Interdisciplinary Liver Tumor Clinic

The Interdisciplinary Liver Tumor Clinic at Norris Cotton Cancer Center is the only clinic of its kind in New Hampshire.

Focus article photo

Norris Cotton Cancer Center's Interdisciplinary Liver Tumor Clinic brings specialists from many disciplines together to plan patient care. Pictured here (L to R) are Eric Martin, MD, general surgery; Dirk van Leeuwen, MD, PhD, gastroenterology; David Axelrod, MD, and Kerem Bortecen, MD, PhD, transplantation surgery.

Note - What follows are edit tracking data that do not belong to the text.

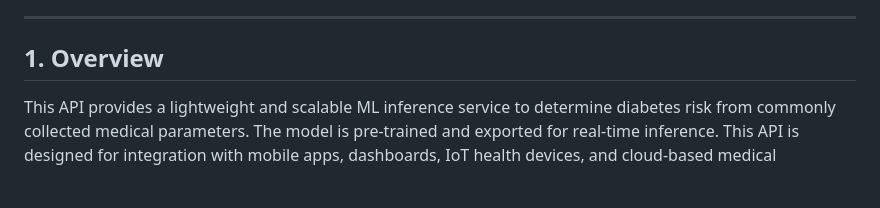
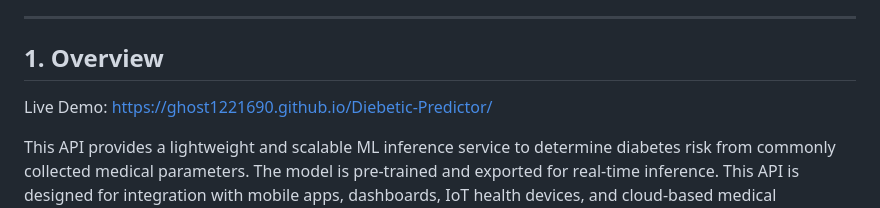
Before and after one commit to Ghost1221690/Diebetic-Predictor, a Markdown page: ReadMe.md, the part around the change. Rendered like a GitHub page; blank space fills up the shorter version.

```diff
--- a/ReadMe.md
+++ b/ReadMe.md
@@ -28,6 +28,8 @@ A production-ready, Flask-based REST API for predicting the risk of diabetes usi
 ---
 
 ## 1. Overview
+
+Live Demo: https://ghost1221690.github.io/Diebetic-Predictor/
 
 This API provides a lightweight and scalable ML inference service to determine diabetes risk from commonly collected medical parameters. The model is pre-trained and exported for real-time inference. This API is designed for integration with mobile apps, dashboards, IoT health devices, and cloud-based medical applications.
 
```
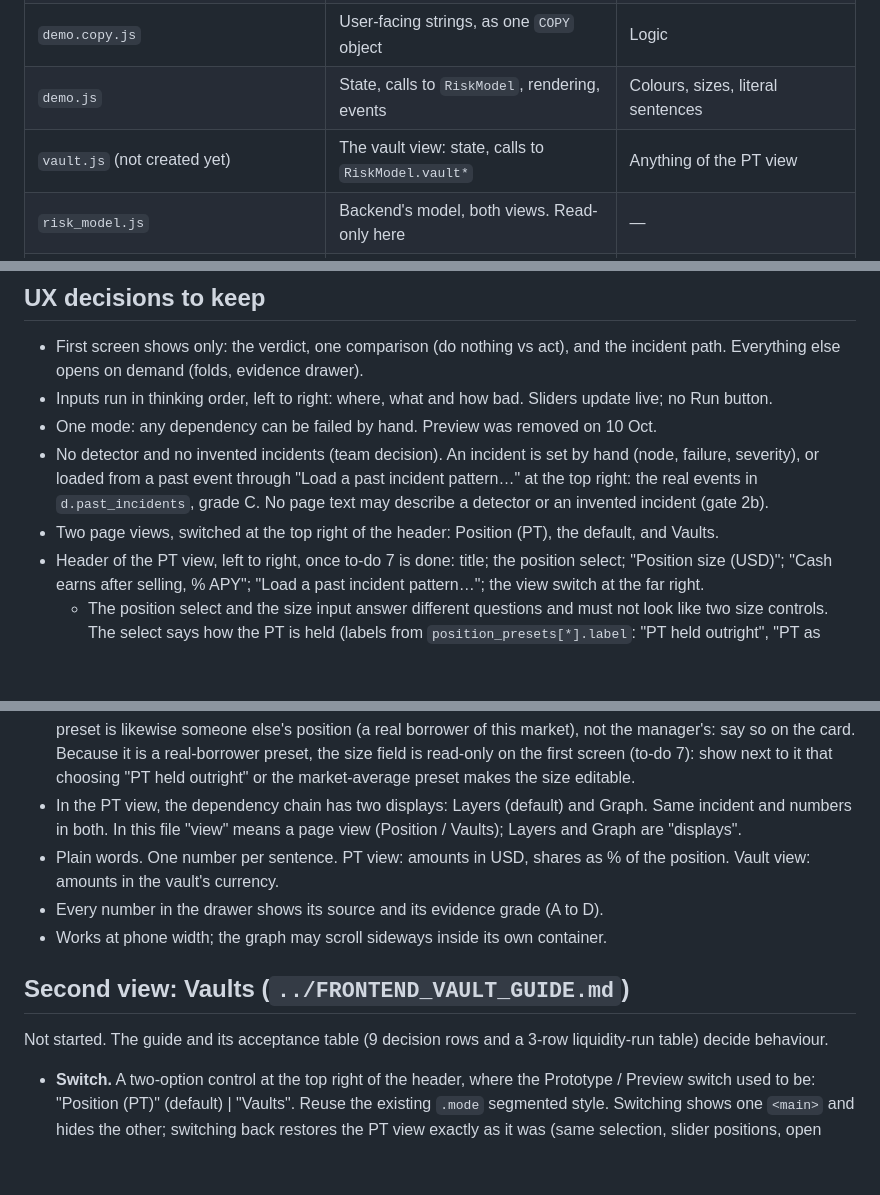
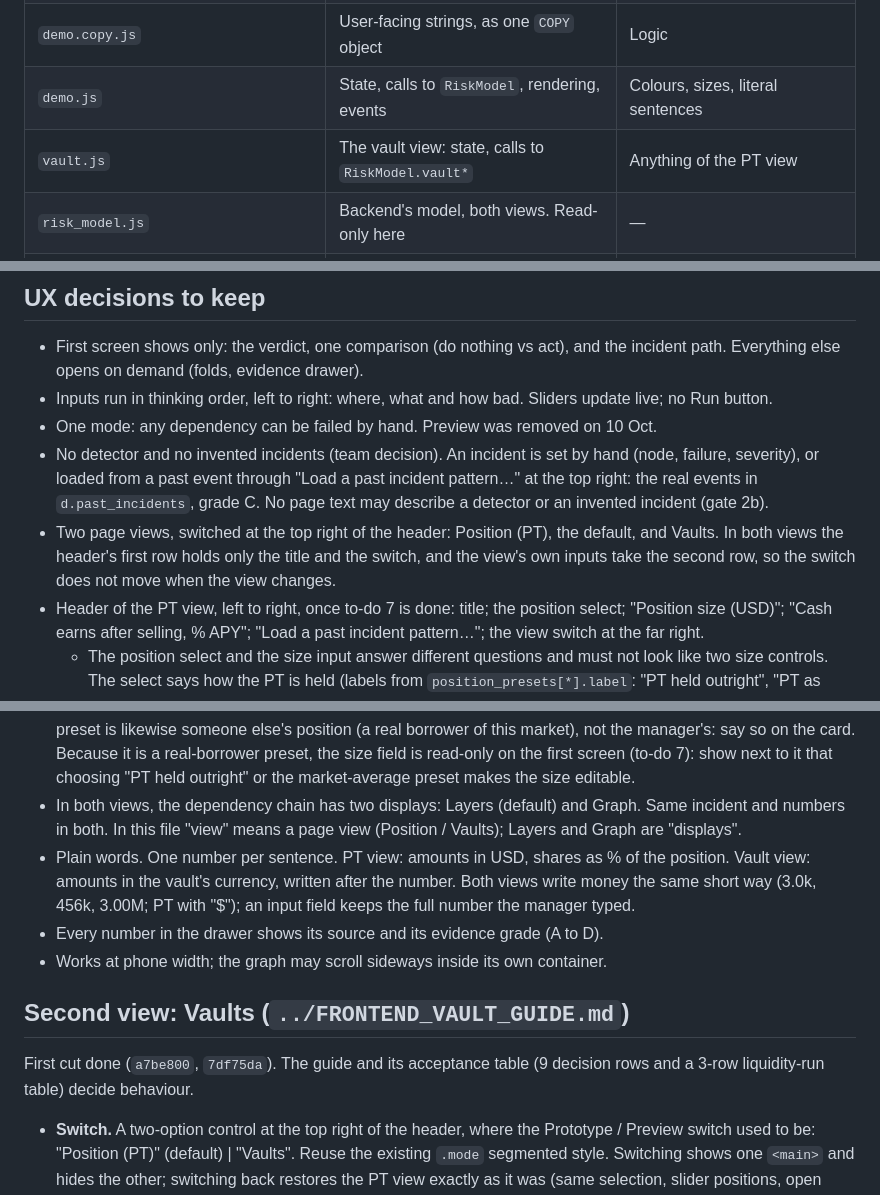
Before and after one commit to Esther979/llama, a Markdown page: web/CLAUDE.md, 3 parts joined by grey strips. GitHub-like rendering; blank space fills up the shorter version.

```diff
--- a/web/CLAUDE.md
+++ b/web/CLAUDE.md
@@ -18,7 +18,7 @@ Always ask for permission before commit and push.
 | `demo.css`                           | Design tokens in `:root`, then component styles    | Anything read from data                           |
 | `demo.copy.js`                       | User-facing strings, as one `COPY` object          | Logic                                             |
 | `demo.js`                            | State, calls to `RiskModel`, rendering, events     | Colours, sizes, literal sentences                 |
-| `vault.js` (not created yet)         | The vault view: state, calls to `RiskModel.vault*` | Anything of the PT view                           |
+| `vault.js`                           | The vault view: state, calls to `RiskModel.vault*` | Anything of the PT view                           |
 | `risk_model.js`                      | Backend's model, both views. Read-only here        | —                                                 |
 | `../sample_data/dashboard.sample.js` | PT view data (`window.DASHBOARD`). Read-only here  | —                                                 |
 | `../sample_data/vaults.sample.js`    | Vault view data (`window.VAULTS`). Read-only here  | —                                                 |
@@ -74,7 +74,9 @@ If the page is ever served over HTTP, serve from the repo root, not from `web/`,
 - No detector and no invented incidents (team decision). An incident is set by hand (node, failure, severity), or
   loaded from a past event through "Load a past incident pattern…" at the top right: the real events in
   `d.past_incidents`, grade C. No page text may describe a detector or an invented incident (gate 2b).
-- Two page views, switched at the top right of the header: Position (PT), the default, and Vaults.
+- Two page views, switched at the top right of the header: Position (PT), the default, and Vaults. In both views
+  the header's first row holds only the title and the switch, and the view's own inputs take the second row, so the
+  switch does not move when the view changes.
 - Header of the PT view, left to right, once to-do 7 is done: title; the position select; "Position size (USD)";
   "Cash earns after selling, % APY"; "Load a past incident pattern…"; the view switch at the far right.
   - The position select and the size input answer different questions and must not look like two size controls.
@@ -97,16 +99,18 @@ If the page is ever served over HTTP, serve from the repo root, not from `web/`,
   is likewise someone else's position (a real borrower of this market), not the manager's: say so on the card.
   Because it is a real-borrower preset, the size field is read-only on the first screen (to-do 7): show next to it
   that choosing "PT held outright" or the market-average preset makes the size editable.
-- In the PT view, the dependency chain has two displays: Layers (default) and Graph. Same incident and numbers in
+- In both views, the dependency chain has two displays: Layers (default) and Graph. Same incident and numbers in
   both. In this file "view" means a page view (Position / Vaults); Layers and Graph are "displays".
 - Plain words. One number per sentence. PT view: amounts in USD, shares as % of the position. Vault view: amounts
-  in the vault's currency.
+  in the vault's currency, written after the number. Both views write money the same short way (3.0k, 456k,
+  3.00M; PT with "$"); an input field keeps the full number the manager typed.
 - Every number in the drawer shows its source and its evidence grade (A to D).
 - Works at phone width; the graph may scroll sideways inside its own container.
 
 ## Second view: Vaults (`../FRONTEND_VAULT_GUIDE.md`)
 
-Not started. The guide and its acceptance table (9 decision rows and a 3-row liquidity-run table) decide behaviour.
+First cut done (`a7be800`, `7df75da`). The guide and its acceptance table (9 decision rows and a 3-row
+liquidity-run table) decide behaviour.
 
 - **Switch.** A two-option control at the top right of the header, where the Prototype / Preview switch used to
   be: "Position (PT)" (default) | "Vaults". Reuse the existing `.mode` segmented style. Switching shows one
```
Also changed, not shown: other parts of web/CLAUDE.md (+26 -10 lines).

It brings together specialists across disciplines—including hepatology, hepatobiliary and transplant surgery, medical and radiation oncology, interventional radiology, and palliative care—to offer patients with primary liver tumors the newest, most aggressive treatment, symptom management, and supportive care.

"We focus on caring for patients with primary liver tumors (benign or malignant tumors that originate in the liver), as well as advanced and recurrent liver cancer and end-stage liver disease," explains David Axelrod, MD, section chief of Transplantation Surgery at DHMC.

Through the use of new techniques and intensive treatment, patients with primary liver tumors can experience long-term survival and may even be cured. These techniques include minimally invasive treatments such as laparoscopic liver resections and radiofrequency ablation (RFA), targeted chemotherapy and radiation, and a new drug called Sorafenib, as well as maximally invasive treatments like surgical resection and transplantation.

The Liver Tumor Clinic's interdisciplinary approach helps to ensure that difficult diagnoses and treatment options are shared appropriately with patients and their families. "We're very sensitive to fact that we have a wide spectrum of patients coming through our door, ranging from those who may be quite knowledgeable about their condition and prognosis to those who may be hearing about those things for the first time," says Deborah Lindberg, RN, who is nurse manager for the clinic. "Our goal is to make them feel as comfortable as possible and to ensure that things flow smoothly for them."

April 27, 2008